I’ve made it known I prefer Gamera to Godzilla, but a lot of this has to do with me not feeling compelled to like what everyone elese likes. However, there was a reason Godzilla became a beloved character, and I’m in no way immune to his charm. There were a lot more Godzilla movies than Gamera ones and I did enjoy them all growing up. Out of all of the Godzilla moves that were on rotation Saturday afternoons, the one I probably remember most of all is Godzilla vs. Monster Zero, played last night on Svengoolie. So here is my opinion of it having rewatched it in middle-age.

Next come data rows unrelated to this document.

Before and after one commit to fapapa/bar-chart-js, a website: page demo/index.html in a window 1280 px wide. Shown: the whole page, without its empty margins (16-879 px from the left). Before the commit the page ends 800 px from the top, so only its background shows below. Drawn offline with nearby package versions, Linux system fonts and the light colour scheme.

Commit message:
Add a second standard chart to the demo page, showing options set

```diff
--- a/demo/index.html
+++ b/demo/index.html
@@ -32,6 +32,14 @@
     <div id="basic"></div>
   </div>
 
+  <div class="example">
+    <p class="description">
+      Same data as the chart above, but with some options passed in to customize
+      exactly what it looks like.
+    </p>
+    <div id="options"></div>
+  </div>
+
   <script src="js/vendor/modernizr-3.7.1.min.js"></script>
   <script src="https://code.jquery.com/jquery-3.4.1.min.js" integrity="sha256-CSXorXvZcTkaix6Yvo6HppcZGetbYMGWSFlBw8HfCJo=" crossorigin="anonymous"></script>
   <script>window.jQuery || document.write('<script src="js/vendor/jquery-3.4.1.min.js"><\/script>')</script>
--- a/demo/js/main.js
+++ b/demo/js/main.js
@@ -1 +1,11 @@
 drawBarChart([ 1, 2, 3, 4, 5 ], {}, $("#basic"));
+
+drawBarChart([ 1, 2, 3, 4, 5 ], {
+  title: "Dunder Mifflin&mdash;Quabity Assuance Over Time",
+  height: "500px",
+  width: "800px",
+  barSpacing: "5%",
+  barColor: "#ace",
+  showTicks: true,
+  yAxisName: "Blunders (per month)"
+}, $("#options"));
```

The plot of this film is a mess in the sense that it seems to have been sort of improvised out of thin air rather than crafted in a logical way. This is a hallmark of B-movies, a sort of childlike randomness as the plot shifts, stream of consciousness, from beat to beat. To apply any sort of critical thinking to the plot immediately destroys suspension of disbelief. So only in the most superficial ways does the film succeed in any sort of world-building, but if viewed on that level, it does it well.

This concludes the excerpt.